The Franco Law Group, APLC is happy to invite the public to our Immigration Forum being held tomorrow, Saturday, November 4, 2017 from 10:00 a.m. to 2:00 p.m. at which the main topic of discussion will be the U Visa.  The event will take place at the Maywood Center for Enriched Studies located at 5800 King Ave., Maywood, California 90270.  If you would like to attend, please RSVP by contacting the event coordinator, Ms. Cynthia Alcaraz, at (323) 303-3824 or Alcaraz@FrancoLawGroup.com.  We look forward to seeing you there!

Department of Homeland Security To Collect Social Media Data of All Immigrants

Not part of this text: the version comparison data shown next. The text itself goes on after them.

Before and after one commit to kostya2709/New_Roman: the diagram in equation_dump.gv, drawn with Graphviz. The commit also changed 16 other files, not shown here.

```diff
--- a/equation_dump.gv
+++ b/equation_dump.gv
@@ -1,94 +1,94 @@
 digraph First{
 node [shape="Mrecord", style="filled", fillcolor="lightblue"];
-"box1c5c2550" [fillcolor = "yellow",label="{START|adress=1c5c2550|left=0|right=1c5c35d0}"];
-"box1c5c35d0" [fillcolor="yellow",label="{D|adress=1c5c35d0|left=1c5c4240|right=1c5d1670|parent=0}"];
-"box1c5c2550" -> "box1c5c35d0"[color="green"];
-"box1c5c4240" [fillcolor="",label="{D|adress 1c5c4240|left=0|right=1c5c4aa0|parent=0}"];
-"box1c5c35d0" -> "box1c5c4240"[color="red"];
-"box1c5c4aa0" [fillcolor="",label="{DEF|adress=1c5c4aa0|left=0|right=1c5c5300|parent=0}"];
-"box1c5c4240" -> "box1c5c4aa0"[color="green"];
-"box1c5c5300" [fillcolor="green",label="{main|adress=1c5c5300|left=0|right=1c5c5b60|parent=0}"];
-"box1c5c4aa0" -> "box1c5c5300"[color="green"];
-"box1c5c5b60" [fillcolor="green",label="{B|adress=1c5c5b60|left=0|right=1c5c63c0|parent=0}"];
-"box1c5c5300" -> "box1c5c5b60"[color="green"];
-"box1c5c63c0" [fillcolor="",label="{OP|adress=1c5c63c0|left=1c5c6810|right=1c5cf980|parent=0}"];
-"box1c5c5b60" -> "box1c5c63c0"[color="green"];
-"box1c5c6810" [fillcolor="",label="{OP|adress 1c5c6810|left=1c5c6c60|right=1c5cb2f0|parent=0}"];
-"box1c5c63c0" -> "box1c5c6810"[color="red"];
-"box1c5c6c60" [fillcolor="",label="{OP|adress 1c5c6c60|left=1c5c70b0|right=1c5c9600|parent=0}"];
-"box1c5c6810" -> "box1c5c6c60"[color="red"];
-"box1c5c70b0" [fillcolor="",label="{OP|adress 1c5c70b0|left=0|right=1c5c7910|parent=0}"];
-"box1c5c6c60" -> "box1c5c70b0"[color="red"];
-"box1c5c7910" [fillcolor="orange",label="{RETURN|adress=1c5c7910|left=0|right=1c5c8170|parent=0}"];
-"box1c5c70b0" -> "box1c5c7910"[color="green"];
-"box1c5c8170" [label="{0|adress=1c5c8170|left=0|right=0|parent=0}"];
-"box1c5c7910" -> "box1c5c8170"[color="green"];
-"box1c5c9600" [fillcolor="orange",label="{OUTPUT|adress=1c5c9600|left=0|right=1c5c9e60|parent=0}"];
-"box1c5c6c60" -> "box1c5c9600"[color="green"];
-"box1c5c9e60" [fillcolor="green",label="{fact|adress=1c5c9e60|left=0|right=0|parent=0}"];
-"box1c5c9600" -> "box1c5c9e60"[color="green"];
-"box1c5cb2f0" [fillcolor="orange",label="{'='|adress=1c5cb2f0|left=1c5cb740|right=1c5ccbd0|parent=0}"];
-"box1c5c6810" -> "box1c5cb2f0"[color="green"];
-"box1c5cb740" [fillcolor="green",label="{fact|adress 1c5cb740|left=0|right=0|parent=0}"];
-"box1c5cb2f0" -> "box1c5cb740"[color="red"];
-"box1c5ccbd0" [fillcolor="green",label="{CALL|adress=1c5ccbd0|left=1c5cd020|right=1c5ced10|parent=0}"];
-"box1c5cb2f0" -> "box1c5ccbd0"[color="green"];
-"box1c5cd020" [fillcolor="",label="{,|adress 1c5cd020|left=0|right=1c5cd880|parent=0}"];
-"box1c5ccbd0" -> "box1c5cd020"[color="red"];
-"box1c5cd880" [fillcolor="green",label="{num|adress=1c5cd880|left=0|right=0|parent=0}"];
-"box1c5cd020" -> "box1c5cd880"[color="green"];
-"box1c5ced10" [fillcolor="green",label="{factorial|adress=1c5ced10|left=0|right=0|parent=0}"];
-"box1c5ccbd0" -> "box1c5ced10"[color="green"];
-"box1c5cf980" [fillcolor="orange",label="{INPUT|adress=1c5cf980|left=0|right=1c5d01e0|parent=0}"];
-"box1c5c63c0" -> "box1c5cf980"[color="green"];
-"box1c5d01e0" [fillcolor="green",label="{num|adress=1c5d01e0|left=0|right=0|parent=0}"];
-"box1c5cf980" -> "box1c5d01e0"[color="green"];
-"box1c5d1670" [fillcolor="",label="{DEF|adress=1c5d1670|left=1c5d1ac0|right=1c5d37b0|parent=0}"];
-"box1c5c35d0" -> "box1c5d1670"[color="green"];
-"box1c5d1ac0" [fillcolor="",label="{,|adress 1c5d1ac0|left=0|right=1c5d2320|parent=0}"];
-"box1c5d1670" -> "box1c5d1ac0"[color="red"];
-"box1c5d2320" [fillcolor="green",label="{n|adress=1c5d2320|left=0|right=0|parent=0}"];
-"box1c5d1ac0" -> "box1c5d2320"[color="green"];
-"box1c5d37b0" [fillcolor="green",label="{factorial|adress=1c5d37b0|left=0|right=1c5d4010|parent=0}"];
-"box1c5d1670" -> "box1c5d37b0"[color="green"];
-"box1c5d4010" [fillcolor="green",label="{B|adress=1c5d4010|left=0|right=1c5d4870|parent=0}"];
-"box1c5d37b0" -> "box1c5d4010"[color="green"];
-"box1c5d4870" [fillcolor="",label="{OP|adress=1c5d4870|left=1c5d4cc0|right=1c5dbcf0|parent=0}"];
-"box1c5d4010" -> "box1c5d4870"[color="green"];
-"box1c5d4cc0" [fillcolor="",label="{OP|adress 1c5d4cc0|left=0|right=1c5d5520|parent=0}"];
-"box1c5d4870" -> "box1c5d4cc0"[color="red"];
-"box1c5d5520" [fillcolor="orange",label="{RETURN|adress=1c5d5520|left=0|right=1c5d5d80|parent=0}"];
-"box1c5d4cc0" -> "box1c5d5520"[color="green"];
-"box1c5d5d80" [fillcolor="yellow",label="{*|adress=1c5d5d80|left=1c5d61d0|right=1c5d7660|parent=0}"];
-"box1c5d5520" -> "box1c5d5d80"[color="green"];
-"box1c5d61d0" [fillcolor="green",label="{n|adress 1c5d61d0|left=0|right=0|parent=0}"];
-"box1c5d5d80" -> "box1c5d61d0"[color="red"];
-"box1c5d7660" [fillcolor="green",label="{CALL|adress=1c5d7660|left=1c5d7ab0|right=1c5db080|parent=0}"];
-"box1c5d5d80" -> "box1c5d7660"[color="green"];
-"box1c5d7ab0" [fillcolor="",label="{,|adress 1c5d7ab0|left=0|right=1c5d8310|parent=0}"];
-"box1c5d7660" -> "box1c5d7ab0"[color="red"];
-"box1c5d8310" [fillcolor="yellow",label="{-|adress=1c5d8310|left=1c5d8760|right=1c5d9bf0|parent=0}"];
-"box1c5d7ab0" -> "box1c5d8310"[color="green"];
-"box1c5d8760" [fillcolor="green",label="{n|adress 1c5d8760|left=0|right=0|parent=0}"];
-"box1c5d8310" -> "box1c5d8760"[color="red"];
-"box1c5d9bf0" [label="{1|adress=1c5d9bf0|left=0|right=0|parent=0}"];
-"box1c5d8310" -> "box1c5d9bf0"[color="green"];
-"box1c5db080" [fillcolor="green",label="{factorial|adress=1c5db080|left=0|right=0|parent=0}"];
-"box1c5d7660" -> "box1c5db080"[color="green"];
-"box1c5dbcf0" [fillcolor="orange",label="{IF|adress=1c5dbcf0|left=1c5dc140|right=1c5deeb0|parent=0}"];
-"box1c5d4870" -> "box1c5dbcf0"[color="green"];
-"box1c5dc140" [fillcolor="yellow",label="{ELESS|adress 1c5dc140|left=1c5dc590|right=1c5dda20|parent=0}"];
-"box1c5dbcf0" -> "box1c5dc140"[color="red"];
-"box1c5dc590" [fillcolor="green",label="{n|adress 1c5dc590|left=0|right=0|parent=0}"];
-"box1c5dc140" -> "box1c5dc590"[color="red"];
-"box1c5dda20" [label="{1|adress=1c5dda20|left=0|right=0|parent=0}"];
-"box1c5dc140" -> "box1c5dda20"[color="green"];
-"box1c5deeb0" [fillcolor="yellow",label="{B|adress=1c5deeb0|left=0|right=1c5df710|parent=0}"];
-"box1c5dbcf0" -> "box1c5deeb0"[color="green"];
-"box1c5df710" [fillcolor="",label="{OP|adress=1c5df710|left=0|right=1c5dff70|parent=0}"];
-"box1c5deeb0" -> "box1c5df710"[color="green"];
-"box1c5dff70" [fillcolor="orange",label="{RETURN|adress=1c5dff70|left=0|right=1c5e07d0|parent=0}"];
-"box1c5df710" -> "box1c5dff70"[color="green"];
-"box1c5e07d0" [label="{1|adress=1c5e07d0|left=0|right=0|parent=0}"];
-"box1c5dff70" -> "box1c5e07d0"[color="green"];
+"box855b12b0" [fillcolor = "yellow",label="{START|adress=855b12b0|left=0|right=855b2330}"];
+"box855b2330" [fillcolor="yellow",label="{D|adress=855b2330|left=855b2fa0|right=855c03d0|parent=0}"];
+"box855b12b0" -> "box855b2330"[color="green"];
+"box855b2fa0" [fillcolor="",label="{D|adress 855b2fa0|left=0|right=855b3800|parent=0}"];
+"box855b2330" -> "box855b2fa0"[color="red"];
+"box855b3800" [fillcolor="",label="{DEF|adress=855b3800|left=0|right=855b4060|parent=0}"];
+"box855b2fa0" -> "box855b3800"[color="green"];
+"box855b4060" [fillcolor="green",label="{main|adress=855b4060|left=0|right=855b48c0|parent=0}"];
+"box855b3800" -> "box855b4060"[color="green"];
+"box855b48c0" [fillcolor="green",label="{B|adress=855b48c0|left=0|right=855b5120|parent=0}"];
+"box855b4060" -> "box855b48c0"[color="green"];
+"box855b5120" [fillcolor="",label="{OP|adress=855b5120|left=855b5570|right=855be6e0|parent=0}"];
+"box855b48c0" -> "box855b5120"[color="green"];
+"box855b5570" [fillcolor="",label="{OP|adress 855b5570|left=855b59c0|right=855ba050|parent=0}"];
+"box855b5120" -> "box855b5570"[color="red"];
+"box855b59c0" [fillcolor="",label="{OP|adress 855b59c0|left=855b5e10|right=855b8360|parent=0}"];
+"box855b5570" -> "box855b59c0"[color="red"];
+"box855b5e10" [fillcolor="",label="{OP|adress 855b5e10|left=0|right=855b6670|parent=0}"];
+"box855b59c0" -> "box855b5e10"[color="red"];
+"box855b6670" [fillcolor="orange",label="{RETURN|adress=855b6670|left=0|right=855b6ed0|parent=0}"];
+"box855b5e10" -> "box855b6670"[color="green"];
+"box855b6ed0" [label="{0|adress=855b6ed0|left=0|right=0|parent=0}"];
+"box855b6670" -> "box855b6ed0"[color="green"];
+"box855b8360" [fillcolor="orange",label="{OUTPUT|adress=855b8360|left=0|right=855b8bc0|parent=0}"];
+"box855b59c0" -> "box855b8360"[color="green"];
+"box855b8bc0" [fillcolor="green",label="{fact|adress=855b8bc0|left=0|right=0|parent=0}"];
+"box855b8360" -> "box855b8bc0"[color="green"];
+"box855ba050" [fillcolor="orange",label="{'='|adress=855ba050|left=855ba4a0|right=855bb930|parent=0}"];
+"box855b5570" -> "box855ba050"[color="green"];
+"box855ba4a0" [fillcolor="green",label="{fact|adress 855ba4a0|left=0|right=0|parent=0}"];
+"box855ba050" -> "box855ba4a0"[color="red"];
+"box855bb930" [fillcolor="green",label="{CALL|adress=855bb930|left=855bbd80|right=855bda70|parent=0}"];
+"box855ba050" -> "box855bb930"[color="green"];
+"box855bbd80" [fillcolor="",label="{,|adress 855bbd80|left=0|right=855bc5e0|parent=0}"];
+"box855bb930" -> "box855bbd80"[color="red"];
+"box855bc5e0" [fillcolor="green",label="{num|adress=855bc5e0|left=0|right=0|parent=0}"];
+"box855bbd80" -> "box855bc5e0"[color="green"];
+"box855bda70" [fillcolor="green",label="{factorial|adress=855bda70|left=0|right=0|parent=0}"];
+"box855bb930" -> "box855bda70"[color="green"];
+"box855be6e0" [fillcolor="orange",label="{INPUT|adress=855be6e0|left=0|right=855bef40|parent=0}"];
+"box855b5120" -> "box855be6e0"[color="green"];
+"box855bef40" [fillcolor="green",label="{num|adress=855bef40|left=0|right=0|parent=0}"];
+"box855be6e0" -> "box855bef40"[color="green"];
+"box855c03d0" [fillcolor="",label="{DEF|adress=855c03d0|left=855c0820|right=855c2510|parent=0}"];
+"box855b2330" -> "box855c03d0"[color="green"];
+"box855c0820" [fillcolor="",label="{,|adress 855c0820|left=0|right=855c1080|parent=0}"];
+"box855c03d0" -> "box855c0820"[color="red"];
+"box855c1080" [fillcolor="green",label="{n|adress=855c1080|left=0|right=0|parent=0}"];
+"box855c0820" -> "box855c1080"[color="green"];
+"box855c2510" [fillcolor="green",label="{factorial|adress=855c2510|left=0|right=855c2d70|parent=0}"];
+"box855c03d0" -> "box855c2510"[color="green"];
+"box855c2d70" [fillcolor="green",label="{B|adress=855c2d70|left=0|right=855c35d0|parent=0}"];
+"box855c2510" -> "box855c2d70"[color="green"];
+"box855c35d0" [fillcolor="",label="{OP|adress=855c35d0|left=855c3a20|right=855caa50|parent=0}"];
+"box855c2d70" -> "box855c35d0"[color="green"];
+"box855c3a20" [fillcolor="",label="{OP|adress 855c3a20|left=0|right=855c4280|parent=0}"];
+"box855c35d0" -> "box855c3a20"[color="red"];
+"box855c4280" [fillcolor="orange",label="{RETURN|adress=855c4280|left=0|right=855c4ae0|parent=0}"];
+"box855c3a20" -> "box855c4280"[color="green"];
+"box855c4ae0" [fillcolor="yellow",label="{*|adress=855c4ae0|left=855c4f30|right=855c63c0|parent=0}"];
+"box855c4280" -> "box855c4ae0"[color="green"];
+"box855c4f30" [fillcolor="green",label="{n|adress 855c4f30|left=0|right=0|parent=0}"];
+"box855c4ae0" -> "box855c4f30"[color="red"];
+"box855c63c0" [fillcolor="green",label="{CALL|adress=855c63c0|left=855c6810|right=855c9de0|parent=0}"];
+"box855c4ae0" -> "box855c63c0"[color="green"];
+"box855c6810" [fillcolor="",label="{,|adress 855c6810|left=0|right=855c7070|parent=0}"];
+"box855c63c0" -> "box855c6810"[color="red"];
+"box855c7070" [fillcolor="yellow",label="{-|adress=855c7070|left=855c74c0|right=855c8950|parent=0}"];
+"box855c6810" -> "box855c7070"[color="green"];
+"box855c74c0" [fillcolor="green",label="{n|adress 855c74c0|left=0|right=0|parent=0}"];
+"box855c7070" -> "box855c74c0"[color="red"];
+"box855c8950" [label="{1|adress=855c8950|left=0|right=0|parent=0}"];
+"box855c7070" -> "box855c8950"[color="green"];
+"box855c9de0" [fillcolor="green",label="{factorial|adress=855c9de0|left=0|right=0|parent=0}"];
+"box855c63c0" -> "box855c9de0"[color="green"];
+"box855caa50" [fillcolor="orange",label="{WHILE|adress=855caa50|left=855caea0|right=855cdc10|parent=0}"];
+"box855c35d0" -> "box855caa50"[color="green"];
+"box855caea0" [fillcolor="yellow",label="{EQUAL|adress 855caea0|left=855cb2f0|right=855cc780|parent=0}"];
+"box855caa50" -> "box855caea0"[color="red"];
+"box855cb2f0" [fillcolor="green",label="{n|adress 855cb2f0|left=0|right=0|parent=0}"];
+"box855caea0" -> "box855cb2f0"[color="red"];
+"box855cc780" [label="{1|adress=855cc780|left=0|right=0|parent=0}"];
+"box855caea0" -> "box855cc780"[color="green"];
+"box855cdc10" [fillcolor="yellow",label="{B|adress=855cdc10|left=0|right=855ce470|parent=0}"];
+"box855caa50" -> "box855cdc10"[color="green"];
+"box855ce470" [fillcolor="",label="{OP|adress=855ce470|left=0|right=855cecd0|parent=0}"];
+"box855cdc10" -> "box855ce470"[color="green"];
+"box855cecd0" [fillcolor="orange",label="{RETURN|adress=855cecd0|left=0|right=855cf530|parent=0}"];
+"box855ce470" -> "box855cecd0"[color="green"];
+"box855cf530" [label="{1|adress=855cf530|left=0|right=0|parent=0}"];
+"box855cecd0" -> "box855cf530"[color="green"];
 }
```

NEWSLETTER – October 2017

 

Written By Attorney Sergio A. Perez of the Franco Law Group, APLC.

 

Department of Homeland Security To Collect Social Media Data of All Immigrants.

                                        

The Department of Homeland Security (“DHS”) recently announced that, commencing October 18, 2017, it will begin updating its immigrant files by collecting social media data on all immigrants, and that the data collected will become part of an immigrant’s alien file, or A-file.  An A-file is the official government record of an immigrant who has had any interaction with the U.S. government as a result of being detained by immigration officials or by applying for an immigration benefit.  The new rule states that the data that will be collected includes “social media handles and aliases, associated identifiable information and search results”.  However, the rule is so broadly worded that it appears to apply to any person with a government A-file, including green card holders and naturalized U.S. citizens.  Understandably, privacy advocates are concerned that the rule is overly and unnecessarily intrusive, and DHS will likely face litigation as a result.

 

With such a broadly worded and unclear rule, many immigrants and their advocates want to know what kinds of social media activity they should and should not engage in.  Unfortunately, until DHS or the courts clarify or narrow the rule, there is currently no clear answer.  However, previous cases involving immigrants and social media can provide some guidance.  For example, social media posts that indicate that a person may be a threat to public safety or national security are clear red flags for DHS.  Indeed, on February 3, 2016, Emadeldin El-Sayed, a 23-year old Egyptian citizen who was in the U.S. on a student visa took to Facebook to express his opposition to then candidate Donald J. Trump’s plan to ban all Muslims from entering the country.  Unfortunately for Mr. El-Sayed, his post included the statements that he “wouldn’t mind serving a life sentence for killing this guy” and that he would be “doing the world a favor”.  A person who read the post reported Mr. El-Sayed to the FBI and he was arrested by immigration authorities, eventually agreeing to voluntarily depart the U.S. rather than be removed.

 

Most people’s social media posts are not so clearly red flags for the government and range from legitimate political opinions to harmless statements about what a person had for dinner.  However, our experience as immigration attorneys informs us that some seemingly harmless social media posts may be problematic.  For example, immigrants should be aware that any social media posts that contradict statements made in connection with an application for an immigration benefit in Immigration Court or with the U.S. Citizenship and Immigration Services may lead to a finding that an immigrant lacks credibility and has provided false statements to the government.

 

Ironically, undocumented immigrants who have never been detained by immigration authorities and who have never applied for an immigration benefit have the least to worry about with regard to the new rule.  The reason for this is that such a person likely never had an A-file created for the government to update.  Nevertheless, undocumented immigrants should be mindful of their precarious status in the U.S. and, thus, should also be mindful of any social media activity that could bring that status to the attention of immigration officials.

 

The attorneys of the Franco Law Group, APLC are available to discuss immigrants’ concerns regarding the new DHS rule, and their immigration concerns generally.  Please contact our office to schedule an appointment with one of our attorneys at (213) 200-1505.